A Poem by Susan Grimm

Susan Grimm

Susan Grimm

Susan Grimm’s poems have appeared in Blackbird, Poetry East, The Journal, and other publications. Her book of poems, Lake Erie Blue, was published by BkMk Press in 2004. She also edited Ordering the Storm: How to Put Together a Book of Poems (2006). She won the inaugural Copper Nickel Poetry Prize (2010) and the Hayden Carruth Poetry Prize (2011). Her chapbook Roughed Up by the Sun’s Mothering Tongue was published by Finishing Line Press in 2011. In 2014 she received her second Individual Excellence Award from the Ohio Arts Council. She blogs at The White Space Inside the Poem.

The Lost Predella

What I was then was an endangered species. Ferret of civility. Whippet of dishwater and disbelief. My body trembled with wanting.

Thunderstorm in a bright sky. I called it to me and looked away. Dressing up in basements and giving some tongue.

The new world started with qiana (stretchy) for all our floor-length gowns and disco shirts.

Sexual hopscotch.
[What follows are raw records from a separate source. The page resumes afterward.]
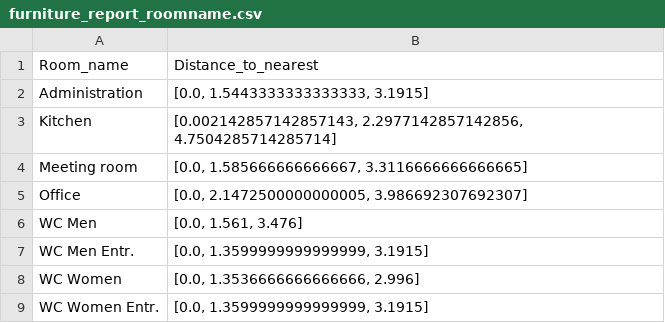
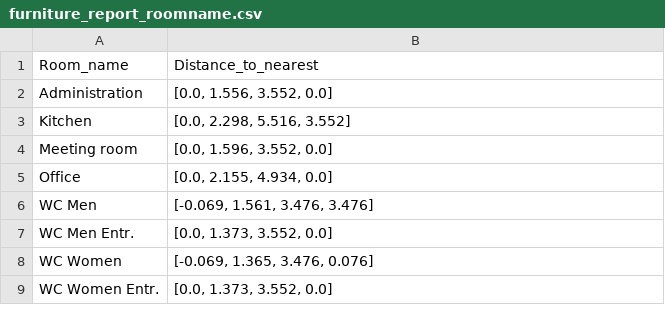
Before and after one commit to ehtick/Revit-super-constraints, a CSV file: data/tables/furniture_report_roomname.csv, drawn as a sheet.

```diff
--- a/data/tables/furniture_report_roomname.csv
+++ b/data/tables/furniture_report_roomname.csv
@@ -1,9 +1,9 @@
 Room_name,Distance_to_nearest
-Administration,"[0.0, 1.5443333333333333, 3.1915]"
-Kitchen,"[0.002142857142857143, 2.2977142857142856, 4.7504285714285714]"
-Meeting room,"[0.0, 1.585666666666667, 3.3116666666666665]"
-Office,"[0.0, 2.1472500000000005, 3.986692307692307]"
-WC Men,"[0.0, 1.561, 3.476]"
-WC Men Entr.,"[0.0, 1.3599999999999999, 3.1915]"
-WC Women,"[0.0, 1.3536666666666666, 2.996]"
-WC Women Entr.,"[0.0, 1.3599999999999999, 3.1915]"
+Administration,"[0.0, 1.556, 3.552, 0.0]"
+Kitchen,"[0.0, 2.298, 5.516, 3.552]"
+Meeting room,"[0.0, 1.596, 3.552, 0.0]"
+Office,"[0.0, 2.155, 4.934, 0.0]"
+WC Men,"[-0.069, 1.561, 3.476, 3.476]"
+WC Men Entr.,"[0.0, 1.373, 3.552, 0.0]"
+WC Women,"[-0.069, 1.365, 3.476, 0.076]"
+WC Women Entr.,"[0.0, 1.373, 3.552, 0.0]"
```
Also changed, not shown: data/tables/doors_report_roomname.csv, data/tables/floors_report_roomname.csv, 24 other files.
And outside the world shining and the future echoing away. I could only hear my body. My skin rubbing up a buzz against the air.

Horizontal. Cigarette butts in the specimen drawer. And then balloon, carefully chosen and chosen twice.

Picture this. Double stroller. Kindergarten and all you know like a comic strip under this poem. Some kind of transformation but not like the Greeks (half-woman stalking the grocery, harpy feathers in the wash machine).

Antic figures. After the shy flowers on the mystery vine, this is the caption. To my surprise.